What you are asked to do: Without any of the pictures, print every record below exactly.

Provided records:
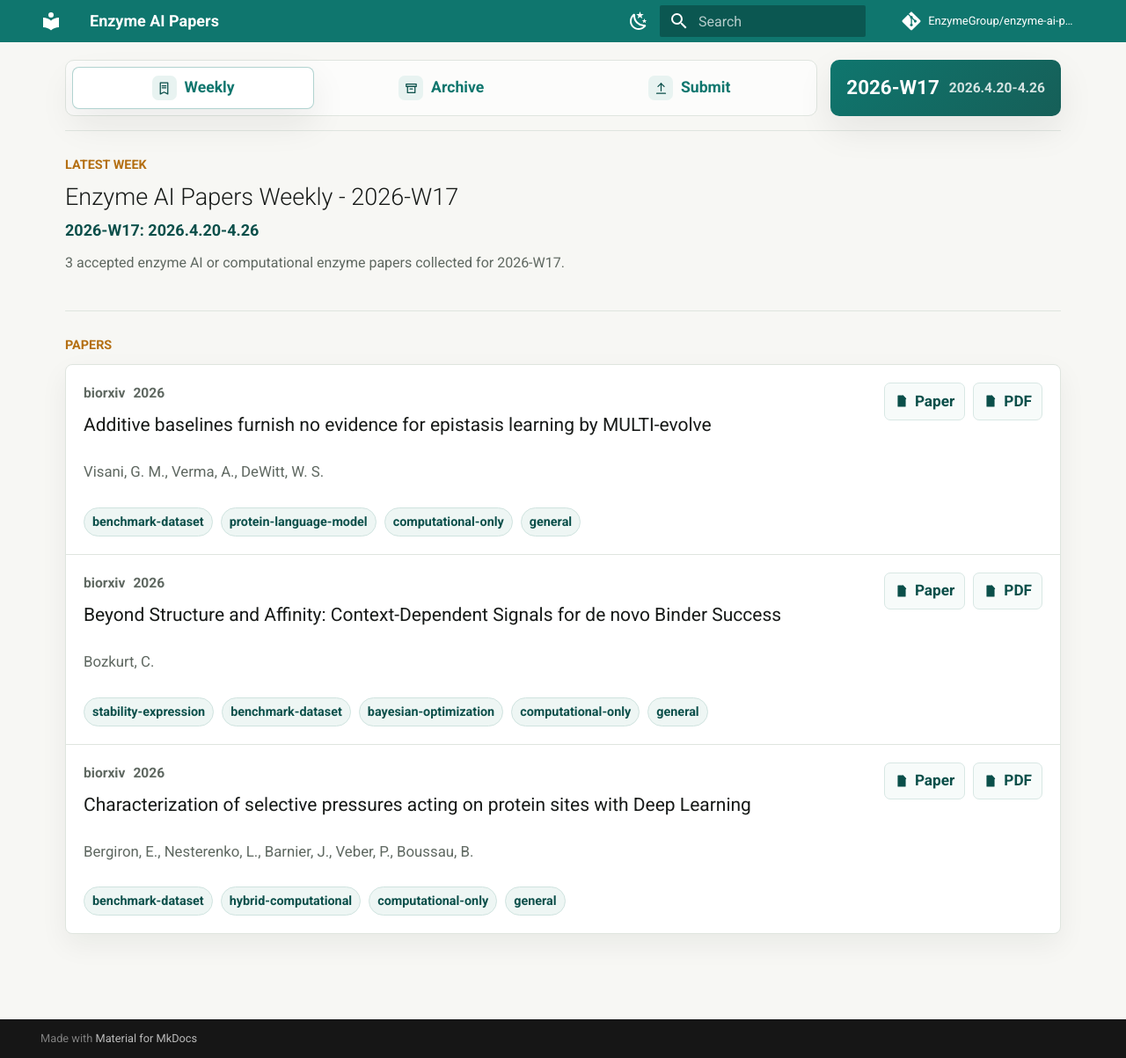
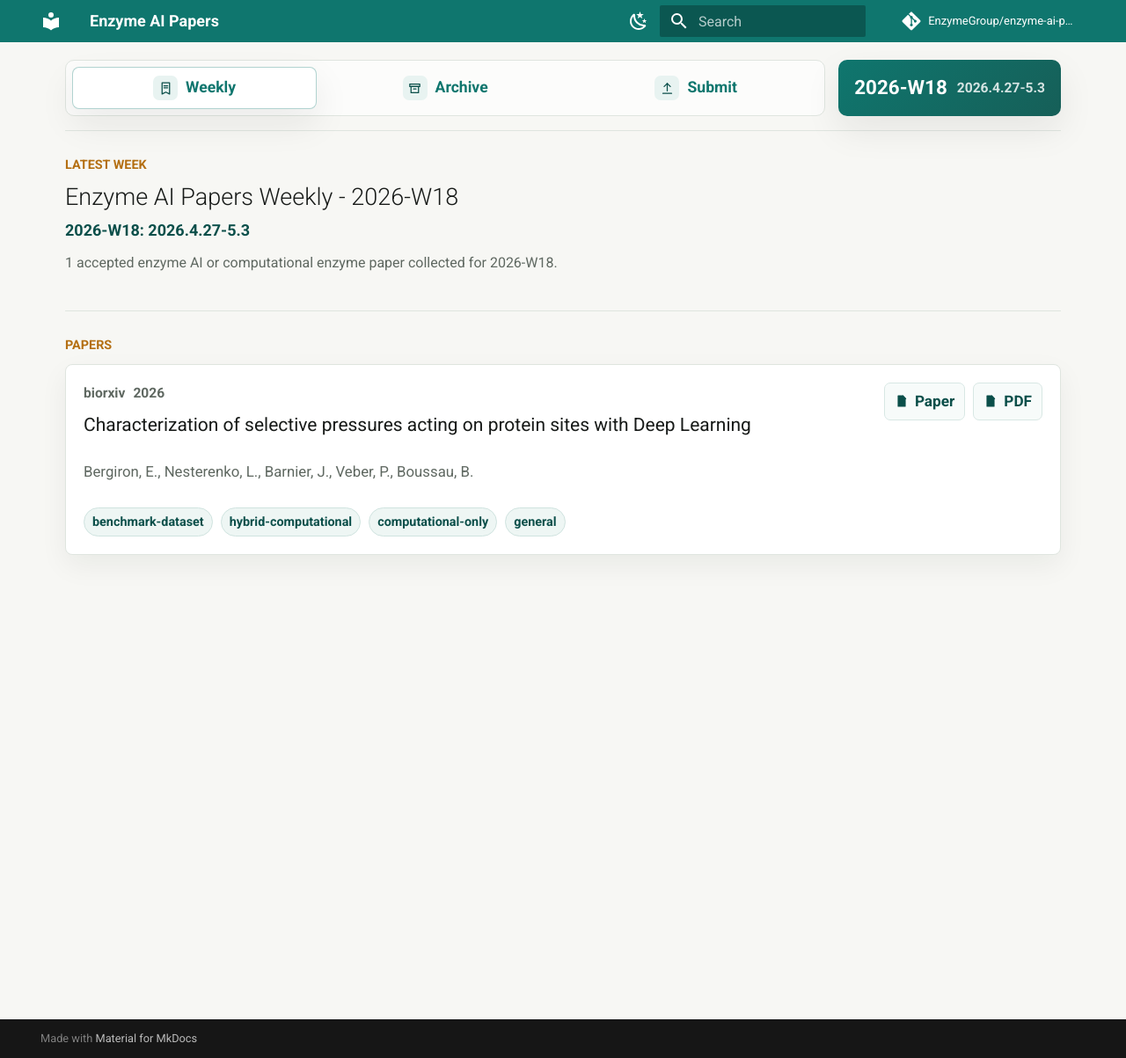
Before and after one commit to EnzymeGroup/enzyme-ai-papers, an MkDocs documentation site: the page built from docs/index.md, in a window 1280 px wide and 1203 px high. Shown: the whole window at 88% size. Built offline with MkDocs 1.6.1 and Material for MkDocs 9.7.7, drawn with Linux system fonts in a browser that asks for light colours; comment, search, counter and statistics services are not loaded.

Commit message:
Use project timezone for accepted papers

```diff
--- a/docs/index.md
+++ b/docs/index.md
@@ -31,8 +31,8 @@ hide:
 
 <aside class="issue-card">
   <span class="issue-kicker">Latest issue</span>
-  <strong>2026-W17</strong>
-  <span class="issue-range">2026.4.20-4.26</span>
+  <strong>2026-W18</strong>
+  <span class="issue-range">2026.4.27-5.3</span>
 </aside>
 
 </section>
@@ -41,42 +41,14 @@ hide:
 
 <section class="weekly-overview">
   <div class="section-label">Latest Week</div>
-  <h2>Enzyme AI Papers Weekly - 2026-W17</h2>
-  <p class="weekly-range">2026-W17: 2026.4.20-4.26</p>
-  <p class="weekly-summary">3 accepted enzyme AI or computational enzyme papers collected for 2026-W17.</p>
+  <h2>Enzyme AI Papers Weekly - 2026-W18</h2>
+  <p class="weekly-range">2026-W18: 2026.4.27-5.3</p>
+  <p class="weekly-summary">1 accepted enzyme AI or computational enzyme paper collected for 2026-W18.</p>
 </section>
 
 <section class="weekly-paper-section" id="weekly-papers">
   <div class="section-label">Papers</div>
   <div class="weekly-paper-list">
-
-<article class="paper-row">
-  <div class="paper-row-main">
-    <div class="paper-meta">
-      <span>biorxiv</span>
-      <span>2026</span>
-    </div>
-    <h3>Additive baselines furnish no evidence for epistasis learning by MULTI-evolve</h3>
-    <p class="authors">Visani, G. M., Verma, A., DeWitt, W. S.</p>
-    <div class="tags"><span>benchmark-dataset</span><span>protein-language-model</span><span>computational-only</span><span>general</span></div>
-  </div>
-  <div class="paper-links"><a href="https://www.biorxiv.org/content/10.64898/2026.04.23.719915v1"><svg viewBox="0 0 24 24" aria-hidden="true"><path d="M6 3h8l4 4v14H6z"/><path d="M14 3v5h5"/><path d="M9 13h6M9 17h6"/></svg><span>Paper</span></a><a href="https://www.biorxiv.org/content/10.64898/2026.04.23.719915v1.full.pdf"><svg viewBox="0 0 24 24" aria-hidden="true"><path d="M6 3h8l4 4v14H6z"/><path d="M14 3v5h5"/><path d="M8.5 16h7"/></svg><span>PDF</span></a></div>
-</article>
-
-
-<article class="paper-row">
-  <div class="paper-row-main">
-    <div class="paper-meta">
-      <span>biorxiv</span>
-      <span>2026</span>
-    </div>
-    <h3>Beyond Structure and Affinity: Context-Dependent Signals for de novo Binder Success</h3>
-    <p class="authors">Bozkurt, C.</p>
-    <div class="tags"><span>stability-expression</span><span>benchmark-dataset</span><span>bayesian-optimization</span><span>computational-only</span><span>general</span></div>
-  </div>
-  <div class="paper-links"><a href="https://www.biorxiv.org/content/10.64898/2026.04.13.718094v1"><svg viewBox="0 0 24 24" aria-hidden="true"><path d="M6 3h8l4 4v14H6z"/><path d="M14 3v5h5"/><path d="M9 13h6M9 17h6"/></svg><span>Paper</span></a><a href="https://www.biorxiv.org/content/10.64898/2026.04.13.718094v1.full.pdf"><svg viewBox="0 0 24 24" aria-hidden="true"><path d="M6 3h8l4 4v14H6z"/><path d="M14 3v5h5"/><path d="M8.5 16h7"/></svg><span>PDF</span></a></div>
-</article>
-
 
 <article class="paper-row">
   <div class="paper-row-main">
```
Also changed, not shown: README.md (+14 -8 lines), docs/archive.md (+34 -26 lines), docs/info.md (+2 -2 lines), 6 other files.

Completed exercise:
Before and after one commit to EnzymeGroup/enzyme-ai-papers, an MkDocs documentation site: the page built from docs/index.md, in a window 1280 px wide and 1203 px high. Shown: the whole window at 88% size. Built offline with MkDocs 1.6.1 and Material for MkDocs 9.7.7, drawn with Linux system fonts in a browser that asks for light colours; comment, search, counter and statistics services are not loaded.

Commit message:
Use project timezone for accepted papers

```diff
--- a/docs/index.md
+++ b/docs/index.md
@@ -31,8 +31,8 @@ hide:
 
 <aside class="issue-card">
   <span class="issue-kicker">Latest issue</span>
-  <strong>2026-W17</strong>
-  <span class="issue-range">2026.4.20-4.26</span>
+  <strong>2026-W18</strong>
+  <span class="issue-range">2026.4.27-5.3</span>
 </aside>
 
 </section>
@@ -41,42 +41,14 @@ hide:
 
 <section class="weekly-overview">
   <div class="section-label">Latest Week</div>
-  <h2>Enzyme AI Papers Weekly - 2026-W17</h2>
-  <p class="weekly-range">2026-W17: 2026.4.20-4.26</p>
-  <p class="weekly-summary">3 accepted enzyme AI or computational enzyme papers collected for 2026-W17.</p>
+  <h2>Enzyme AI Papers Weekly - 2026-W18</h2>
+  <p class="weekly-range">2026-W18: 2026.4.27-5.3</p>
+  <p class="weekly-summary">1 accepted enzyme AI or computational enzyme paper collected for 2026-W18.</p>
 </section>
 
 <section class="weekly-paper-section" id="weekly-papers">
   <div class="section-label">Papers</div>
   <div class="weekly-paper-list">
-
-<article class="paper-row">
-  <div class="paper-row-main">
-    <div class="paper-meta">
-      <span>biorxiv</span>
-      <span>2026</span>
-    </div>
-    <h3>Additive baselines furnish no evidence for epistasis learning by MULTI-evolve</h3>
-    <p class="authors">Visani, G. M., Verma, A., DeWitt, W. S.</p>
-    <div class="tags"><span>benchmark-dataset</span><span>protein-language-model</span><span>computational-only</span><span>general</span></div>
-  </div>
-  <div class="paper-links"><a href="https://www.biorxiv.org/content/10.64898/2026.04.23.719915v1"><svg viewBox="0 0 24 24" aria-hidden="true"><path d="M6 3h8l4 4v14H6z"/><path d="M14 3v5h5"/><path d="M9 13h6M9 17h6"/></svg><span>Paper</span></a><a href="https://www.biorxiv.org/content/10.64898/2026.04.23.719915v1.full.pdf"><svg viewBox="0 0 24 24" aria-hidden="true"><path d="M6 3h8l4 4v14H6z"/><path d="M14 3v5h5"/><path d="M8.5 16h7"/></svg><span>PDF</span></a></div>
-</article>
-
-
-<article class="paper-row">
-  <div class="paper-row-main">
-    <div class="paper-meta">
-      <span>biorxiv</span>
-      <span>2026</span>
-    </div>
-    <h3>Beyond Structure and Affinity: Context-Dependent Signals for de novo Binder Success</h3>
-    <p class="authors">Bozkurt, C.</p>
-    <div class="tags"><span>stability-expression</span><span>benchmark-dataset</span><span>bayesian-optimization</span><span>computational-only</span><span>general</span></div>
-  </div>
-  <div class="paper-links"><a href="https://www.biorxiv.org/content/10.64898/2026.04.13.718094v1"><svg viewBox="0 0 24 24" aria-hidden="true"><path d="M6 3h8l4 4v14H6z"/><path d="M14 3v5h5"/><path d="M9 13h6M9 17h6"/></svg><span>Paper</span></a><a href="https://www.biorxiv.org/content/10.64898/2026.04.13.718094v1.full.pdf"><svg viewBox="0 0 24 24" aria-hidden="true"><path d="M6 3h8l4 4v14H6z"/><path d="M14 3v5h5"/><path d="M8.5 16h7"/></svg><span>PDF</span></a></div>
-</article>
-
 
 <article class="paper-row">
   <div class="paper-row-main">
```
Also changed, not shown: README.md (+14 -8 lines), docs/archive.md (+34 -26 lines), docs/info.md (+2 -2 lines), 6 other files.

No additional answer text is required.